*** Records for the task

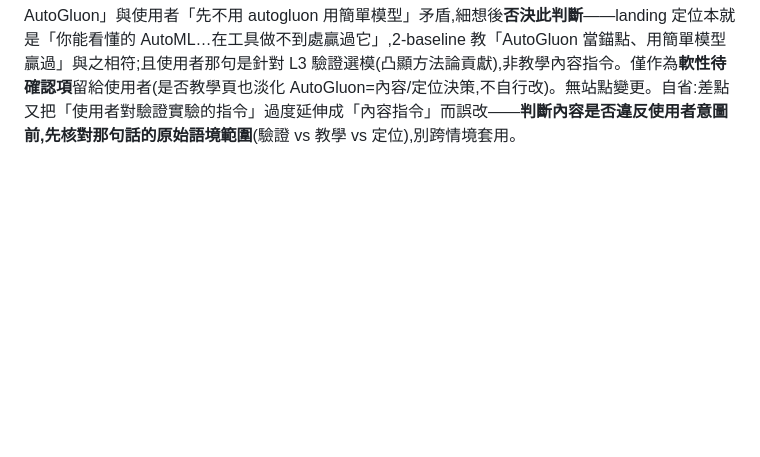
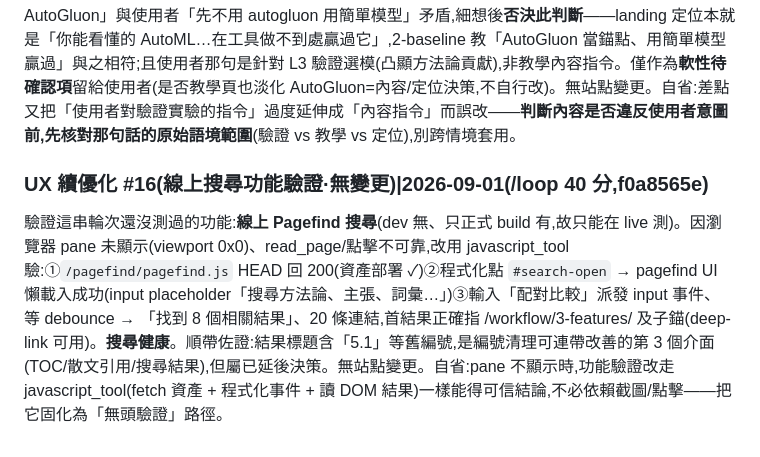
Before and after one commit to royhsu1012/sealhack, a Markdown page: internal/LOOP_LOG.md, the part around the change. Drawn GitHub-style; blank space fills up the shorter version.

Commit message:
chore(log): UX round 16 verify live search — healthy, no change
Co-Authored-By: Claude Opus 4.8 <noreply@anthropic.com>

```diff
--- a/internal/LOOP_LOG.md
+++ b/internal/LOOP_LOG.md
@@ -445,3 +445,5 @@ claims 頁(為什麼可信)加兩塊,把證據從「給同行看」改成「幫
 承 #13 的 §編號決策待使用者定奪期間,只做**確定零風險**的一小步。先精查:§9 其實有效(claims:130「不要照抄」正對應 3-features §9 line 110 同句,非 dangler——#13 疑其語意不符是我多慮,已澄清);真正「無引用 + 無編號子節」的孤兒 h2 編號只有 §8(4-ensemble 常見踩雷清單)與 §11(1-validate 第一步該做什麼)。清這兩個:`## 8. 常見踩雷清單`→`## 常見踩雷清單`、`## 11. 第一步該做什麼`→`## 第一步該做什麼`。grep 確認零殘留引用。**刻意不碰** §3/§16(同頁自我引用 + 帶編號子節 3.1/3.3、16.8,父去號會變「父無號子有號」)與跨頁歧義號(§3.1 同時存在 quickstart 與 1-validate——亂連=內容錯,違反「正確性優先」)。build 13 頁零錯、斷連結 0、S10=0。自省:歧義號(同一 §N.M 出現在多頁)是 monolith 拆分的後遺症,證明整套 §編號該轉具名連結——但這需一次全映射重寫,不宜 piecemeal 猜;維持「等使用者定奪、只做零風險」的紀律。
 ### UX 續優化 #15(內容實讀 3-features + 2-baseline·無變更)|2026-09-01(/loop 30 分,f0a8565e)
 遠離編號線,實讀兩頁核心內容找非編號的理解摩擦。結論:**兩頁高品質、一致,無缺陷**。①3-features:三件事→術語→階段3→5.0消融→5.1紀律→5.2套路A-G→5.3篩選→每日迴圈→延伸閱讀→實戰印證→學會了沒→動手驗證,結構與說服力都夠;唯一摩擦仍是編號(如 line 40「共用 fold/seed(§2.1、§3.3)」是未連結跨頁引用)——屬已延後給使用者的編號重構。②2-baseline:一度以為「起手先跑 AutoGluon」與使用者「先不用 autogluon 用簡單模型」矛盾,細想後**否決此判斷**——landing 定位本就是「你能看懂的 AutoML…在工具做不到處贏過它」,2-baseline 教「AutoGluon 當錨點、用簡單模型贏過」與之相符;且使用者那句是針對 L3 驗證選模(凸顯方法論貢獻),非教學內容指令。僅作為**軟性待確認項**留給使用者(是否教學頁也淡化 AutoGluon=內容/定位決策,不自行改)。無站點變更。自省:差點又把「使用者對驗證實驗的指令」過度延伸成「內容指令」而誤改——**判斷內容是否違反使用者意圖前,先核對那句話的原始語境範圍**(驗證 vs 教學 vs 定位),別跨情境套用。
+### UX 續優化 #16(線上搜尋功能驗證·無變更)|2026-09-01(/loop 40 分,f0a8565e)
+驗證這串輪次還沒測過的功能:**線上 Pagefind 搜尋**(dev 無、只正式 build 有,故只能在 live 測)。因瀏覽器 pane 未顯示(viewport 0x0)、read_page/點擊不可靠,改用 javascript_tool 驗:①`/pagefind/pagefind.js` HEAD 回 200(資產部署 ✓)②程式化點 `#search-open` → pagefind UI 懶載入成功(input placeholder「搜尋方法論、主張、詞彙…」)③輸入「配對比較」派發 input 事件、等 debounce → 「找到 8 個相關結果」、20 條連結,首結果正確指 /workflow/3-features/ 及子錨(deep-link 可用)。**搜尋健康**。順帶佐證:結果標題含「5.1」等舊編號,是編號清理可連帶改善的第 3 個介面(TOC/散文引用/搜尋結果),但屬已延後決策。無站點變更。自省:pane 不顯示時,功能驗證改走 javascript_tool(fetch 資產 + 程式化事件 + 讀 DOM 結果)一樣能得可信結論,不必依賴截圖/點擊——把它固化為「無頭驗證」路徑。
```
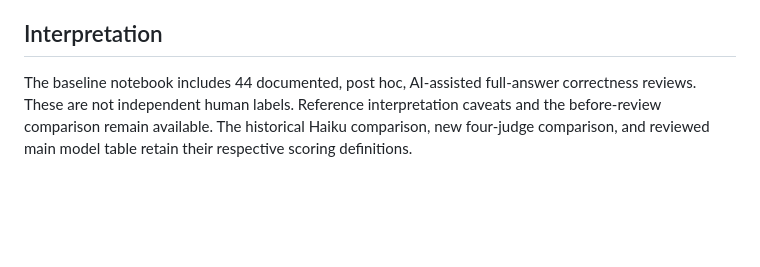
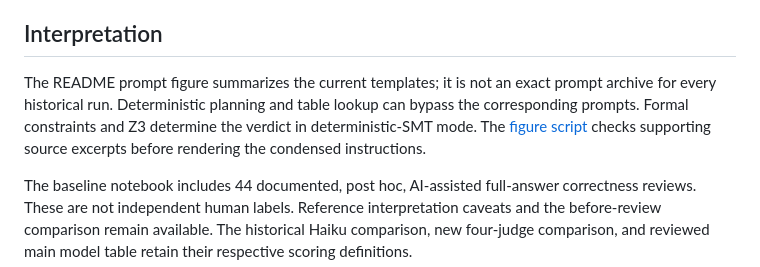
Before and after one commit to bethelhall/verifin, a Markdown page: docs/ANONYMOUS_REVIEW.md, the part around the change. Rendered like a GitHub page; blank space fills up the shorter version.

```diff
--- a/docs/ANONYMOUS_REVIEW.md
+++ b/docs/ANONYMOUS_REVIEW.md
@@ -42,6 +42,13 @@ hashes in the packaging provenance.
 
 ## Interpretation
 
+The README prompt figure summarizes the current templates; it is not an exact
+prompt archive for every historical run. Deterministic planning and table
+lookup can bypass the corresponding prompts. Formal constraints and Z3
+determine the verdict in deterministic-SMT mode. The
+[figure script](../scripts/render_prompt_overview.py) checks supporting source
+excerpts before rendering the condensed instructions.
+
 The baseline notebook includes 44 documented, post hoc, AI-assisted
 full-answer correctness reviews. These are not independent human labels.
 Reference interpretation caveats and the before-review comparison remain
```
Also changed, not shown: README.md (+4 -13 lines), docs/figures/prompt_overview.png, 6 other files.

******

▸ **Aim of the exercise**: Your task is to copy each line of the entries that includes the word "docs".

▸ **Finished task**:
Before and after one commit to bethelhall/verifin, a Markdown page: docs/ANONYMOUS_REVIEW.md, the part around the change. Rendered like a GitHub page; blank space fills up the shorter version.
--- a/docs/ANONYMOUS_REVIEW.md
+++ b/docs/ANONYMOUS_REVIEW.md
Also changed, not shown: README.md (+4 -13 lines), docs/figures/prompt_overview.png, 6 other files.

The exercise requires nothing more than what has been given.